It’s official. Non-communicable diseases (“lifestyle” diseases) are now the leading cause of death around the world, with developing countries hit hardest, according to a new report from the World Health Organisation (WHO).
“What is of concern is the fact that 9 million of the 36 million people who die every year because of non-communicable diseases die before the age of 60 years,” authors say. “We are talking about heart disease and strokes. We are talking about diabetes. We are talking about cancers and we are talking about chronic lung diseases.” http://www.abc.net.au/news/2011-04-28/lifestyle-diseases-the-worlds-biggest-killer/2695712
With increasing stress, inadequate nutrition, raised blood pressure and cholesterol levels, inadequate sleep, lack of physical exercise and unhealthy levels of alcohol intake, it is no wonder our society is now dying from lifestyle diseases above all diseases.
Thomas Edison once said, “The doctor of the future will give no medicine but will interest his patients in the care of the human body, in diet, and in the cause and prevention of disease.” This, needless to say, is the core of our belief system at Paddington Clinic, and for “lifestyle diseases”, it makes sense that we need “lifestyle medicine”.
We no longer can ignore that most chronic diseases are lifestyle related and, therefore, preventable and modifiable through education and self-care.
Lifestyle medicine is a new approach to patient care that uses evidence-based primary prevention measures to treat lifestyle-related diseases. Primary prevention involves behaviour and lifestyle changes such as healthy diet, stress management, rest and relaxation, exercise, maintaining supportive relationships and nourishing the spirit. While we often associate malnutrition as a problem in Third World countries, the reality is that lack of nutrition is as much of a problem in developing countries because our diets are so full of salt, fat, and sugar and so lacking in essential nutrients and minerals found in fresh, unprocessed foods.
What is also encouraging is that lifestyle changes that prevent a disease also make excellent complementary therapies for actually treating the disease. Thus, lifestyle medicine is becoming our best ally to facilitate disease prevention and for the reversal and rehabilitation of chronic illness. While pharmaco-medical treatments for chronic lifestyle-related illness can play an important role, it would seem logical to no longer accept them to be a complete solution to the problem.
Would you rather keep taking tablets for your high blood pressure, or manage the stress and poor dietary choices which may be causing the problem? Would you rather be dependent on reflux tablets, or learn how to minimize acidity in your food? Would you rather live a long, vibrant life, or end up one of the 9 million people dying of preventable, lifestyle diseases before the age of 60?
Differences between conventional and lifestyle medicine approaches:
- Patient is often a passive consumer of care

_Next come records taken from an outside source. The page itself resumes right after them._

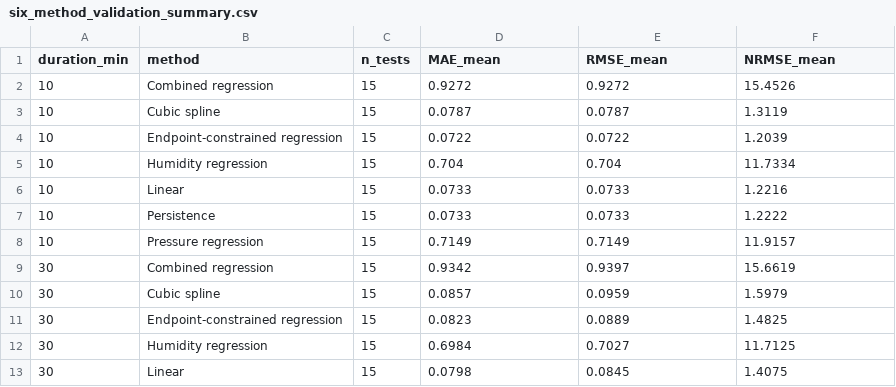
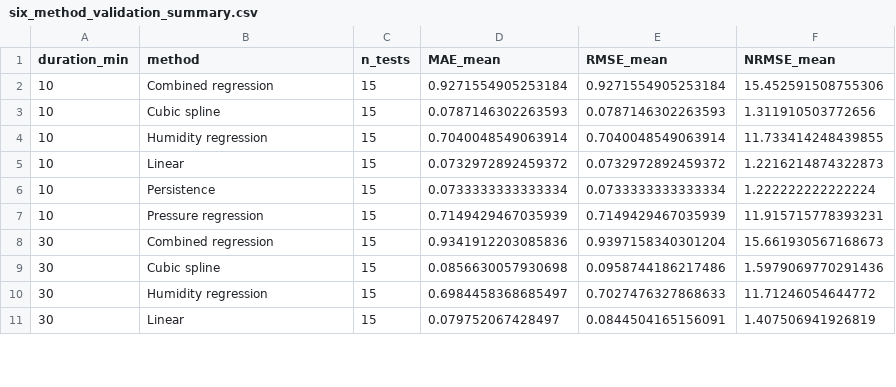
Before and after one commit to ben12251230-afk/MMA3001-Missing-Sensor-Reconstruction, a CSV file: results/tables/six_method_validation_summary.csv, drawn as a sheet; only a part is shown; the diff covers the shown part only.

Commit message:
Finalize project documentation and correct six-method results

```diff
--- a/results/tables/six_method_validation_summary.csv
+++ b/results/tables/six_method_validation_summary.csv
@@ -1,13 +1,11 @@
 duration_min,method,n_tests,MAE_mean,RMSE_mean,NRMSE_mean
-10,Combined regression,15,0.9272,0.9272,15.4526
-10,Cubic spline,15,0.0787,0.0787,1.3119
-10,Endpoint-constrained regression,15,0.0722,0.0722,1.2039
-10,Humidity regression,15,0.704,0.704,11.7334
-10,Linear,15,0.0733,0.0733,1.2216
-10,Persistence,15,0.0733,0.0733,1.2222
-10,Pressure regression,15,0.7149,0.7149,11.9157
-30,Combined regression,15,0.9342,0.9397,15.6619
-30,Cubic spline,15,0.0857,0.0959,1.5979
-30,Endpoint-constrained regression,15,0.0823,0.0889,1.4825
-30,Humidity regression,15,0.6984,0.7027,11.7125
-30,Linear,15,0.0798,0.0845,1.4075
+10,Combined regression,15,0.9271554905253184,0.9271554905253184,15.452591508755306
+10,Cubic spline,15,0.0787146302263593,0.0787146302263593,1.311910503772656
+10,Humidity regression,15,0.7040048549063914,0.7040048549063914,11.733414248439855
+10,Linear,15,0.0732972892459372,0.0732972892459372,1.2216214874322873
+10,Persistence,15,0.0733333333333334,0.0733333333333334,1.222222222222224
+10,Pressure regression,15,0.7149429467035939,0.7149429467035939,11.915715778393231
+30,Combined regression,15,0.9341912203085836,0.9397158340301204,15.661930567168673
+30,Cubic spline,15,0.0856630057930698,0.0958744186217486,1.5979069770291436
+30,Humidity regression,15,0.6984458368685497,0.7027476327868633,11.71246054644772
+30,Linear,15,0.079752067428497,0.0844504165156091,1.407506941926819
```
Also changed, not shown: 2 removed rows and 42 edited cells elsewhere in this file, 15 other files.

- Requires little or no behavioural change
- Treatment is often short term
- Treatment is in the form of external intervention (works from outside-in)
- Treats ‘branches’ (symptoms) of the illness
- Responsibility falls mostly on the clinician
- Medication or surgery is often the end treatment
- Success of treatment based on the change of observable symptoms
- Patient is active partner in care
- Requires sustained personal commitment
- Intervention mostly long-term
- Internal intervention: personal change, change in attitude/habit/lifestyle
- Treats ‘root’ (cause) of illness
- Responsibility falls mostly on the patient
- Medication used as an adjunct to lifestyle changes
- Success of treatment takes into account the change in general wellbeing and positivity
What we are passionate about seeing is the shift in mind-set from being the “victim” of an illness to being the “creator” (or co-creator) of your prognosis. Yes, lifestyle medicine is possible and achievable, but not always easy, and that is perhaps why people opt for the “easy road” and end up in bad health. Whether we are uneducated, or just plain lazy, it’s important to remember that motivation is the key challenge of any lifestyle change, and once motivation is established, it’s habit that will keep you going. People often then find that once they start living a cleaner, healthier life they feel better in their general well being, and they are then naturally drawn towards choices that are good for them and their health, and it doesn’t seem like an effort at all.
Just as lifestyle illnesses are multi-factorial, lifestyle medicine is often a multi-faceted solution best supported by a team of practitioners in a team of modalities. This is why we have Naturopaths, Massage Therapists, Acupuncturists and NLP practitioners to address all aspects of your health and well being – in both body and mind – to guide you on the road to happier, healthier living.
“If you do not change direction you may end up where you are heading.” Lao Tzu